A Poison Tree is written in quatrains. This straightforward grouping of sets of four lines is one of the simplest and most recognisable poetic forms.
The poem has four stanzas. Each stanza consists of a pair of rhyming couplets in the regular repeated pattern aabb. The rhythm of the poem is also straightforward and regular which makes it very easy to read, though not necessarily to understand. The straightforward and seemingly simple way in which Blake has written this poem contrasts with the very complex human emotions he is describing.
The poem also contains two clear turning points which help the reader to understand the character of the speaker. The first comes after the opening two lines and shows the difference in how the speaker handles a difficult situation in two separate cases. In the second, symmetry is introduced in the final two lines and shows the speaker's reaction to what has happened. The wording at this point is ambiguous. It is a new day and a new beginning but the result of the speaker's untold anger is still there to see. This makes the reader continue to think about the poem after they have finished reading it.
The vocabulary is simple (even if some of the words are unfamiliar today). Notice the following:
All of the above makes the poem seem like a piece of verse for children and like a simple nursery rhyme with a clear moral message to be learned. The use of 'and' particularly resembles that of a child telling a story.
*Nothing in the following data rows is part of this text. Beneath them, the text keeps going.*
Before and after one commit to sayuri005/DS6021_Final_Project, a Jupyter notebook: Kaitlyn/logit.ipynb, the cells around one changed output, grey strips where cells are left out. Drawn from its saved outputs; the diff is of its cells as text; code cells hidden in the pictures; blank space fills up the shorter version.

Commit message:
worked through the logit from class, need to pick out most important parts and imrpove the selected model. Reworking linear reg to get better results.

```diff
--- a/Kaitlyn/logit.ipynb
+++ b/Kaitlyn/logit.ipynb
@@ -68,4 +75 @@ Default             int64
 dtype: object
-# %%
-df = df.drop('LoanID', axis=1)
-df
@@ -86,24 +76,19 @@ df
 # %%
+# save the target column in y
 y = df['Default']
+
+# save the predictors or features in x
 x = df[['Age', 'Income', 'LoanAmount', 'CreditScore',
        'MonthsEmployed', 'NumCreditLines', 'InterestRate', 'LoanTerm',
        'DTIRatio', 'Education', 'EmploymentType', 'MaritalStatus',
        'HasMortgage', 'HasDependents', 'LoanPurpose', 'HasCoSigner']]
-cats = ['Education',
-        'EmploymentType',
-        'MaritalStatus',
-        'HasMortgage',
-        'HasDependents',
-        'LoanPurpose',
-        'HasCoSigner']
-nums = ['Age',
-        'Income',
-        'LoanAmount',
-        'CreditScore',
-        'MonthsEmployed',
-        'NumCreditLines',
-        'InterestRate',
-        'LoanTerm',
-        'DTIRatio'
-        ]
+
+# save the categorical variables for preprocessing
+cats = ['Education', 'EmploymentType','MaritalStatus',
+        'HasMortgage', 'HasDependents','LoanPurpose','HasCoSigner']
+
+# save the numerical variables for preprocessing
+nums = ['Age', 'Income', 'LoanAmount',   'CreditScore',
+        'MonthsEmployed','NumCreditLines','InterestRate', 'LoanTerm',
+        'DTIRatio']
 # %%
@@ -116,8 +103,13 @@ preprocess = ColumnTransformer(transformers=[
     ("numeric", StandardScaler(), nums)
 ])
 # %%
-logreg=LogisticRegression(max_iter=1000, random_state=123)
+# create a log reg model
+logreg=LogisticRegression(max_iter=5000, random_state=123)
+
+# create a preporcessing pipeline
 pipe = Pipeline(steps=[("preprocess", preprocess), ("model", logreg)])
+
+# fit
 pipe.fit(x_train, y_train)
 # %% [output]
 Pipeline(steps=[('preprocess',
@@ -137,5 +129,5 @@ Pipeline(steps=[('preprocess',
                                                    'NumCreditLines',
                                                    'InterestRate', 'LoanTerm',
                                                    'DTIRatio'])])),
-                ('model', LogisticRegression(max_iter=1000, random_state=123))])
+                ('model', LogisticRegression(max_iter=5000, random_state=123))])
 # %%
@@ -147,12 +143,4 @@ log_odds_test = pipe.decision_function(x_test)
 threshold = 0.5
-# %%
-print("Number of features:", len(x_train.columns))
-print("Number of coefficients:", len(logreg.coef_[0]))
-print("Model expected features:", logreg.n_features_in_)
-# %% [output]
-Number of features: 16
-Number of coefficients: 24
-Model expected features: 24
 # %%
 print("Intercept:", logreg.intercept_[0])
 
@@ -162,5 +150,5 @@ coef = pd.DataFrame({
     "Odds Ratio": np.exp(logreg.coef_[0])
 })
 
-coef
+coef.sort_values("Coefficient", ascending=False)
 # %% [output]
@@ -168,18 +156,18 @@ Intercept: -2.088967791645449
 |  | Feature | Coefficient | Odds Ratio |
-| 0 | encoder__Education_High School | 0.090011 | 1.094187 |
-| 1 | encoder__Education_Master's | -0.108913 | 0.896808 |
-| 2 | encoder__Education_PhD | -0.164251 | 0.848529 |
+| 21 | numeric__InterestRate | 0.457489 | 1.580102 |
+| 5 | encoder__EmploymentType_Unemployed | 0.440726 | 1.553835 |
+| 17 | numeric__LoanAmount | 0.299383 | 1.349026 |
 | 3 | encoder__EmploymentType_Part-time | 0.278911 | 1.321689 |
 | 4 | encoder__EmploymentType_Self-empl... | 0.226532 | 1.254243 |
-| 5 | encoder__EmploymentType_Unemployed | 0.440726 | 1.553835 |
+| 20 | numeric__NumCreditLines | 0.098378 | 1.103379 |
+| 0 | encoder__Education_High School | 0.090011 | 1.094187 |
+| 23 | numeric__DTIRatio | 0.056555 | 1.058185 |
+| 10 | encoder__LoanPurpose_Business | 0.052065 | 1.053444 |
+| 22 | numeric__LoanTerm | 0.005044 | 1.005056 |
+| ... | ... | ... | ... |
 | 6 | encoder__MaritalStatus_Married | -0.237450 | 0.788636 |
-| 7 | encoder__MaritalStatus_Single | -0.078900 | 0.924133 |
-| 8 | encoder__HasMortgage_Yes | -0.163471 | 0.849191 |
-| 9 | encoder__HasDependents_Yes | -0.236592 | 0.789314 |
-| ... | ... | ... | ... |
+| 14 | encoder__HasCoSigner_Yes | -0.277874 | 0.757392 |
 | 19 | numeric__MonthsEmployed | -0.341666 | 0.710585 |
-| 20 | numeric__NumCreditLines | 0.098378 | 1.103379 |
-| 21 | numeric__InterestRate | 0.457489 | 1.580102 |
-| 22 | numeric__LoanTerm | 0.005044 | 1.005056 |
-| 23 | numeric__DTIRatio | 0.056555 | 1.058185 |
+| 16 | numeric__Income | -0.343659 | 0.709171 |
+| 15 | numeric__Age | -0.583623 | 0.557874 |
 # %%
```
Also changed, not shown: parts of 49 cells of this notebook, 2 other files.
A difficult message is wrapped up in a form and structure which is deliberately simple and using very straightforward vocabulary, to get its point across.